**WHAT TO WORK ON**
Everything in the records should be repeated exactly, down to the last character.
>>>
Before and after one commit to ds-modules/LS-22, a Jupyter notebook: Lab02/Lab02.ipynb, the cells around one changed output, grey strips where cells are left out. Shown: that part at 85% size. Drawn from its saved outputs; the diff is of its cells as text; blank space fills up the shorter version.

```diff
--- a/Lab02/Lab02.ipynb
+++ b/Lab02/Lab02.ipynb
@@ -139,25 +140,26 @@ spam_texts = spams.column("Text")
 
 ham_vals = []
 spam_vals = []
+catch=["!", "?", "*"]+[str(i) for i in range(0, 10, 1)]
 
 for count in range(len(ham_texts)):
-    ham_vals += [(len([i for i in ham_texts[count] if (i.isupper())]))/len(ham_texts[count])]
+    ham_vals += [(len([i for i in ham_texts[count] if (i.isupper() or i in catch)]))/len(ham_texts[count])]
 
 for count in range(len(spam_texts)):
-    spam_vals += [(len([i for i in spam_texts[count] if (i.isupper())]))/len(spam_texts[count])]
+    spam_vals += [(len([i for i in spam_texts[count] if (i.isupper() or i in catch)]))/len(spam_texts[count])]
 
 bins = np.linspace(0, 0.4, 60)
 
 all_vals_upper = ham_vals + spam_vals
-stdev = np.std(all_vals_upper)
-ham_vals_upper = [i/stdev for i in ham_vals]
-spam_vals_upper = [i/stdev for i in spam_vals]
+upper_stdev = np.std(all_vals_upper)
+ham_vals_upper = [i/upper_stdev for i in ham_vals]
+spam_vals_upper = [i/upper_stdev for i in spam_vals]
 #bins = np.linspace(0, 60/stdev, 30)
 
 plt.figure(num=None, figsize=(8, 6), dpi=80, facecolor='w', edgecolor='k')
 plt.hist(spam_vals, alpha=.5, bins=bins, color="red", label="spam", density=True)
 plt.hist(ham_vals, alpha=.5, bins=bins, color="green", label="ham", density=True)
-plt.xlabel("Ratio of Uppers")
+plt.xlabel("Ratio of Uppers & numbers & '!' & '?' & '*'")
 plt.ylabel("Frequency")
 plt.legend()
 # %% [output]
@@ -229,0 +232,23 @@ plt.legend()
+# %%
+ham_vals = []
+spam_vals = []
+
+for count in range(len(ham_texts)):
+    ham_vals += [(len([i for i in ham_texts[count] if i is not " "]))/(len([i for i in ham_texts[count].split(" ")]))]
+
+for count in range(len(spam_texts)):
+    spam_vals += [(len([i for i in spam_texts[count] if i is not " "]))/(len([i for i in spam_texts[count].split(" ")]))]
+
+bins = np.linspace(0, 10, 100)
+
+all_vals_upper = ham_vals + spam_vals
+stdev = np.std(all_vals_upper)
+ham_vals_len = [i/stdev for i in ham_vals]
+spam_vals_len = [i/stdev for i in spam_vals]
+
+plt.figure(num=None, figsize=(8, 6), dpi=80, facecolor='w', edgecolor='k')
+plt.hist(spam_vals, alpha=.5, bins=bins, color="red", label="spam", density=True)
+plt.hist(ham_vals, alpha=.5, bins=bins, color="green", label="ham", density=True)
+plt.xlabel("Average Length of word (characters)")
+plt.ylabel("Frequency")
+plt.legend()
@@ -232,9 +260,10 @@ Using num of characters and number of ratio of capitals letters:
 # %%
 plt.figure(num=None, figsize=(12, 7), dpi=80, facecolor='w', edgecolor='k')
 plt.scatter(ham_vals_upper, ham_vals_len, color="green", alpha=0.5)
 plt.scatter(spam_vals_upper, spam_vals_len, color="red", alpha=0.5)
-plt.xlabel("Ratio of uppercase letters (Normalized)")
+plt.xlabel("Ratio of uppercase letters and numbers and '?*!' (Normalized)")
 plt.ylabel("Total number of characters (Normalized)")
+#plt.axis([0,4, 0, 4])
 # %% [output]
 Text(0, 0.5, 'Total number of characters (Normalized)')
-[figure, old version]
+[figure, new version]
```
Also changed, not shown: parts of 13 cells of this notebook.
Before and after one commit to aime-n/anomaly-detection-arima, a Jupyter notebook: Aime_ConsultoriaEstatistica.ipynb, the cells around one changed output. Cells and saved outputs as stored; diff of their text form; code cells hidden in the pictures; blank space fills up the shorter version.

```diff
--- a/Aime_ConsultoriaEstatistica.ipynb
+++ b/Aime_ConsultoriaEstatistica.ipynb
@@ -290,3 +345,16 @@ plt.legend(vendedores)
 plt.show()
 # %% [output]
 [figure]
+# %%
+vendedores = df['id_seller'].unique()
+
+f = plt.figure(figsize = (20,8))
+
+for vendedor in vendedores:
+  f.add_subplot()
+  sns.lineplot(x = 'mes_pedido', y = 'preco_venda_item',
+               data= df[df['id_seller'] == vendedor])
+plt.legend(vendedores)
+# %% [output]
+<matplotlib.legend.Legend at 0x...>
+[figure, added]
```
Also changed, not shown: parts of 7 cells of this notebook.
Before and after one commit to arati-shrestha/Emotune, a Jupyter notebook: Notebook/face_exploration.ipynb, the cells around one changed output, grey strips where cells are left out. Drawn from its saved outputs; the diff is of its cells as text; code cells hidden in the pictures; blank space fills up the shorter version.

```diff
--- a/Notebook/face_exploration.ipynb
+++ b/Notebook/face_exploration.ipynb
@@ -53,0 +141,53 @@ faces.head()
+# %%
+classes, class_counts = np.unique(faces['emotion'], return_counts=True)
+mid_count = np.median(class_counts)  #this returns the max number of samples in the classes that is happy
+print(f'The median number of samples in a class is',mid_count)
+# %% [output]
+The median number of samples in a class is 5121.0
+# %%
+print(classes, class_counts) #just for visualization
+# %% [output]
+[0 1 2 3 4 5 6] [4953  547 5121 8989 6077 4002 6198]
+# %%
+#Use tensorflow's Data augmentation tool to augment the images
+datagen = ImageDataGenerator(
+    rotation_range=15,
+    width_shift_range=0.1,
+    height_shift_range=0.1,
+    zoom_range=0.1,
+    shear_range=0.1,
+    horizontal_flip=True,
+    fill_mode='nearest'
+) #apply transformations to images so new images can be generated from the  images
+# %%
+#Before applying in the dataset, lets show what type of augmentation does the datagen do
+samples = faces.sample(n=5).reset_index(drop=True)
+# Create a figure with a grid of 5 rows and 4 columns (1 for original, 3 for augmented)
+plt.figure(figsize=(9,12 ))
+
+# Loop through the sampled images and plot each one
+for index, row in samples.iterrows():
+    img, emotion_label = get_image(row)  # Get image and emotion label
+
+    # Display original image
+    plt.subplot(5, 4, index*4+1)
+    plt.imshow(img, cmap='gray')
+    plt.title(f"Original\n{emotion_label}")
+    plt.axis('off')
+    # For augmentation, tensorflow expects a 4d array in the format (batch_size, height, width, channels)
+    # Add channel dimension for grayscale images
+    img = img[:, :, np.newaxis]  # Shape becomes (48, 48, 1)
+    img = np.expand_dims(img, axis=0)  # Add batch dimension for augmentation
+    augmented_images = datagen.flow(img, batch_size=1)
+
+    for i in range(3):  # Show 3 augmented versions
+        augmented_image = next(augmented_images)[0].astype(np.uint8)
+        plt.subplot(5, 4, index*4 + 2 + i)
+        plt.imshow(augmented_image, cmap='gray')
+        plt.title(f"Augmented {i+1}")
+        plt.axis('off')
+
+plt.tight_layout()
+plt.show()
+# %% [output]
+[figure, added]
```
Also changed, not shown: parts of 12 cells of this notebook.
<<<
**WRITTEN ANSWER**
Before and after one commit to ds-modules/LS-22, a Jupyter notebook: Lab02/Lab02.ipynb, the cells around one changed output, grey strips where cells are left out. Shown: that part at 85% size. Drawn from its saved outputs; the diff is of its cells as text; blank space fills up the shorter version.

```diff
--- a/Lab02/Lab02.ipynb
+++ b/Lab02/Lab02.ipynb
@@ -139,25 +140,26 @@ spam_texts = spams.column("Text")
 
 ham_vals = []
 spam_vals = []
+catch=["!", "?", "*"]+[str(i) for i in range(0, 10, 1)]
 
 for count in range(len(ham_texts)):
-    ham_vals += [(len([i for i in ham_texts[count] if (i.isupper())]))/len(ham_texts[count])]
+    ham_vals += [(len([i for i in ham_texts[count] if (i.isupper() or i in catch)]))/len(ham_texts[count])]
 
 for count in range(len(spam_texts)):
-    spam_vals += [(len([i for i in spam_texts[count] if (i.isupper())]))/len(spam_texts[count])]
+    spam_vals += [(len([i for i in spam_texts[count] if (i.isupper() or i in catch)]))/len(spam_texts[count])]
 
 bins = np.linspace(0, 0.4, 60)
 
 all_vals_upper = ham_vals + spam_vals
-stdev = np.std(all_vals_upper)
-ham_vals_upper = [i/stdev for i in ham_vals]
-spam_vals_upper = [i/stdev for i in spam_vals]
+upper_stdev = np.std(all_vals_upper)
+ham_vals_upper = [i/upper_stdev for i in ham_vals]
+spam_vals_upper = [i/upper_stdev for i in spam_vals]
 #bins = np.linspace(0, 60/stdev, 30)
 
 plt.figure(num=None, figsize=(8, 6), dpi=80, facecolor='w', edgecolor='k')
 plt.hist(spam_vals, alpha=.5, bins=bins, color="red", label="spam", density=True)
 plt.hist(ham_vals, alpha=.5, bins=bins, color="green", label="ham", density=True)
-plt.xlabel("Ratio of Uppers")
+plt.xlabel("Ratio of Uppers & numbers & '!' & '?' & '*'")
 plt.ylabel("Frequency")
 plt.legend()
 # %% [output]
@@ -229,0 +232,23 @@ plt.legend()
+# %%
+ham_vals = []
+spam_vals = []
+
+for count in range(len(ham_texts)):
+    ham_vals += [(len([i for i in ham_texts[count] if i is not " "]))/(len([i for i in ham_texts[count].split(" ")]))]
+
+for count in range(len(spam_texts)):
+    spam_vals += [(len([i for i in spam_texts[count] if i is not " "]))/(len([i for i in spam_texts[count].split(" ")]))]
+
+bins = np.linspace(0, 10, 100)
+
+all_vals_upper = ham_vals + spam_vals
+stdev = np.std(all_vals_upper)
+ham_vals_len = [i/stdev for i in ham_vals]
+spam_vals_len = [i/stdev for i in spam_vals]
+
+plt.figure(num=None, figsize=(8, 6), dpi=80, facecolor='w', edgecolor='k')
+plt.hist(spam_vals, alpha=.5, bins=bins, color="red", label="spam", density=True)
+plt.hist(ham_vals, alpha=.5, bins=bins, color="green", label="ham", density=True)
+plt.xlabel("Average Length of word (characters)")
+plt.ylabel("Frequency")
+plt.legend()
@@ -232,9 +260,10 @@ Using num of characters and number of ratio of capitals letters:
 # %%
 plt.figure(num=None, figsize=(12, 7), dpi=80, facecolor='w', edgecolor='k')
 plt.scatter(ham_vals_upper, ham_vals_len, color="green", alpha=0.5)
 plt.scatter(spam_vals_upper, spam_vals_len, color="red", alpha=0.5)
-plt.xlabel("Ratio of uppercase letters (Normalized)")
+plt.xlabel("Ratio of uppercase letters and numbers and '?*!' (Normalized)")
 plt.ylabel("Total number of characters (Normalized)")
+#plt.axis([0,4, 0, 4])
 # %% [output]
 Text(0, 0.5, 'Total number of characters (Normalized)')
-[figure, old version]
+[figure, new version]
```
Also changed, not shown: parts of 13 cells of this notebook.
Before and after one commit to aime-n/anomaly-detection-arima, a Jupyter notebook: Aime_ConsultoriaEstatistica.ipynb, the cells around one changed output. Cells and saved outputs as stored; diff of their text form; code cells hidden in the pictures; blank space fills up the shorter version.

```diff
--- a/Aime_ConsultoriaEstatistica.ipynb
+++ b/Aime_ConsultoriaEstatistica.ipynb
@@ -290,3 +345,16 @@ plt.legend(vendedores)
 plt.show()
 # %% [output]
 [figure]
+# %%
+vendedores = df['id_seller'].unique()
+
+f = plt.figure(figsize = (20,8))
+
+for vendedor in vendedores:
+  f.add_subplot()
+  sns.lineplot(x = 'mes_pedido', y = 'preco_venda_item',
+               data= df[df['id_seller'] == vendedor])
+plt.legend(vendedores)
+# %% [output]
+<matplotlib.legend.Legend at 0x...>
+[figure, added]
```
Also changed, not shown: parts of 7 cells of this notebook.
Before and after one commit to arati-shrestha/Emotune, a Jupyter notebook: Notebook/face_exploration.ipynb, the cells around one changed output, grey strips where cells are left out. Drawn from its saved outputs; the diff is of its cells as text; code cells hidden in the pictures; blank space fills up the shorter version.

```diff
--- a/Notebook/face_exploration.ipynb
+++ b/Notebook/face_exploration.ipynb
@@ -53,0 +141,53 @@ faces.head()
+# %%
+classes, class_counts = np.unique(faces['emotion'], return_counts=True)
+mid_count = np.median(class_counts)  #this returns the max number of samples in the classes that is happy
+print(f'The median number of samples in a class is',mid_count)
+# %% [output]
+The median number of samples in a class is 5121.0
+# %%
+print(classes, class_counts) #just for visualization
+# %% [output]
+[0 1 2 3 4 5 6] [4953  547 5121 8989 6077 4002 6198]
+# %%
+#Use tensorflow's Data augmentation tool to augment the images
+datagen = ImageDataGenerator(
+    rotation_range=15,
+    width_shift_range=0.1,
+    height_shift_range=0.1,
+    zoom_range=0.1,
+    shear_range=0.1,
+    horizontal_flip=True,
+    fill_mode='nearest'
+) #apply transformations to images so new images can be generated from the  images
+# %%
+#Before applying in the dataset, lets show what type of augmentation does the datagen do
+samples = faces.sample(n=5).reset_index(drop=True)
+# Create a figure with a grid of 5 rows and 4 columns (1 for original, 3 for augmented)
+plt.figure(figsize=(9,12 ))
+
+# Loop through the sampled images and plot each one
+for index, row in samples.iterrows():
+    img, emotion_label = get_image(row)  # Get image and emotion label
+
+    # Display original image
+    plt.subplot(5, 4, index*4+1)
+    plt.imshow(img, cmap='gray')
+    plt.title(f"Original\n{emotion_label}")
+    plt.axis('off')
+    # For augmentation, tensorflow expects a 4d array in the format (batch_size, height, width, channels)
+    # Add channel dimension for grayscale images
+    img = img[:, :, np.newaxis]  # Shape becomes (48, 48, 1)
+    img = np.expand_dims(img, axis=0)  # Add batch dimension for augmentation
+    augmented_images = datagen.flow(img, batch_size=1)
+
+    for i in range(3):  # Show 3 augmented versions
+        augmented_image = next(augmented_images)[0].astype(np.uint8)
+        plt.subplot(5, 4, index*4 + 2 + i)
+        plt.imshow(augmented_image, cmap='gray')
+        plt.title(f"Augmented {i+1}")
+        plt.axis('off')
+
+plt.tight_layout()
+plt.show()
+# %% [output]
+[figure, added]
```
Also changed, not shown: parts of 12 cells of this notebook.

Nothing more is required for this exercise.